North London can boastfully lay claim to grime pioneers JME and Skepta, the founders of Boy Better Know, Lethal Bizzle, and more recently, MC’s such as Meridian Dan and Capo Lee. Yet the North London rapper arguably getting the biggest online buzz currently has little in common with his predecessors. Jimothy Lacoste, real name Timothy Gonzalez, is a lo-fi bedroom rapper carving out a niche for himself in the London rap scene.
Where grime captures the grit and aggressiveness of life on the street, Jimothy does the opposite. He revels in the mundane, in the difficulty of occupying Summer days, or in not taking drugs. ‘Subway System’, his breakout hit approaching 300k views on YouTube, is an ode to the Underground.
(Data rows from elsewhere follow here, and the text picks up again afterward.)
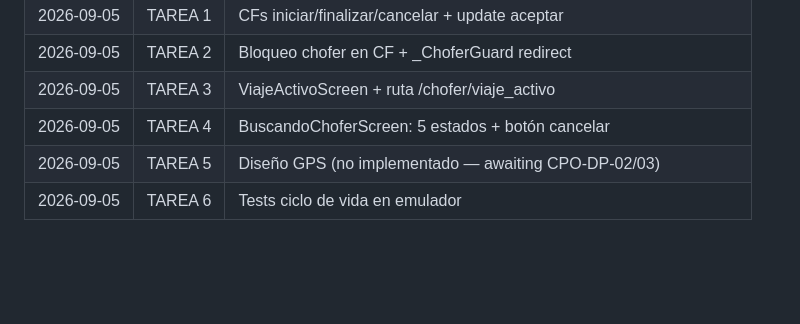
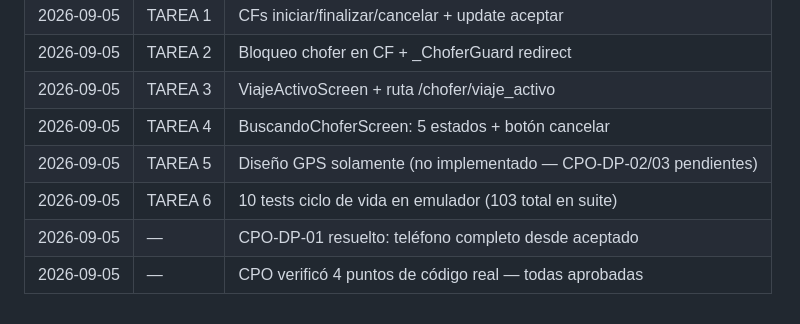
Before and after one commit to joacoberrios/fretix, a Markdown page: VIAJE_EN_CURSO_LOG.md, the part around one of its changes. Drawn GitHub-style; blank space fills up the shorter version.

```diff
--- a/VIAJE_EN_CURSO_LOG.md
+++ b/VIAJE_EN_CURSO_LOG.md
@@ -294,5 +335,7 @@ npm test -- --testPathPattern=viaje_lifecycle
 | 2026-09-05 | TAREA 2 | Bloqueo chofer en CF + _ChoferGuard redirect |
 | 2026-09-05 | TAREA 3 | ViajeActivoScreen + ruta /chofer/viaje_activo |
 | 2026-09-05 | TAREA 4 | BuscandoChoferScreen: 5 estados + botón cancelar |
-| 2026-09-05 | TAREA 5 | Diseño GPS (no implementado — awaiting CPO-DP-02/03) |
-| 2026-09-05 | TAREA 6 | Tests ciclo de vida en emulador |
+| 2026-09-05 | TAREA 5 | Diseño GPS solamente (no implementado — CPO-DP-02/03 pendientes) |
+| 2026-09-05 | TAREA 6 | 10 tests ciclo de vida en emulador (103 total en suite) |
+| 2026-09-05 | — | CPO-DP-01 resuelto: teléfono completo desde aceptado |
+| 2026-09-05 | — | CPO verificó 4 puntos de código real — todas aprobadas |
```
Also changed, not shown: other parts of VIAJE_EN_CURSO_LOG.md (+46 -5 lines).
He raps, “Businessman, you’re standing too close to the yellow line/ C’mon bro, you’re making me not feel fine/ Plus your bags in front of your legs, you’re out of your mind” – it’s about as uninteresting as a topic can be, and yet, in his deadpan half-rap delivery, it becomes fun. Coupled with the music video that features him dancing down train carriages with bemused onlookers, the song becomes incredibly enjoyable.
The historic magazine Boy’s Own labels the 18-year-old as a revamped Mike Skinner from The Streets, and rightly so. It’s not just that same spoken-word delivery that unites them though, but the parody of rap. In a day and age where the genre, particularly in the US, has become centred more than ever on drug use and money, it’s refreshing to hear lyrics like, “We’ll have mad fun cause we’re always getting paid/ Shopping at Waitrose nearly every day,” and “So get a little hobby, give meaning to, your life/ Then ten to fifteen years you could be a healthy happy wife/ You can’t be doing more drugs than Kate Moss/ That’s how I know you’re heading for a crazy loss“.
Equally, where the Soundcloud generation is making beats ever murkier, it’s refreshing to hear Jimothy’s chirpy, horn-infused, iPad-crafted instrumentals. They’re far lighter and less oppressive than most beats you hear these days, in the spirit of the early days of Chance the Rapper, though with far less finesse.
But for Jimothy, that’s fine. The lack of finesse is all part of the charm. The videos and production are consciously low-budget because he’s about an attitude, a positivity, having the right outlook on life despite the culture holding you back. ‘Subway System’ rightly laments the social awkwardness of Londoners on their daily grind, and ‘Future Bae’ mocks the perfectionist image that apps like Tinder have caused us to create.
As he says on one of his tracks, “Jimothy is blessed, he’s loving his lifestyle/ Riding these lines since young, going mad miles“. With that positivity, may Jimothy Lacoste ride on and on.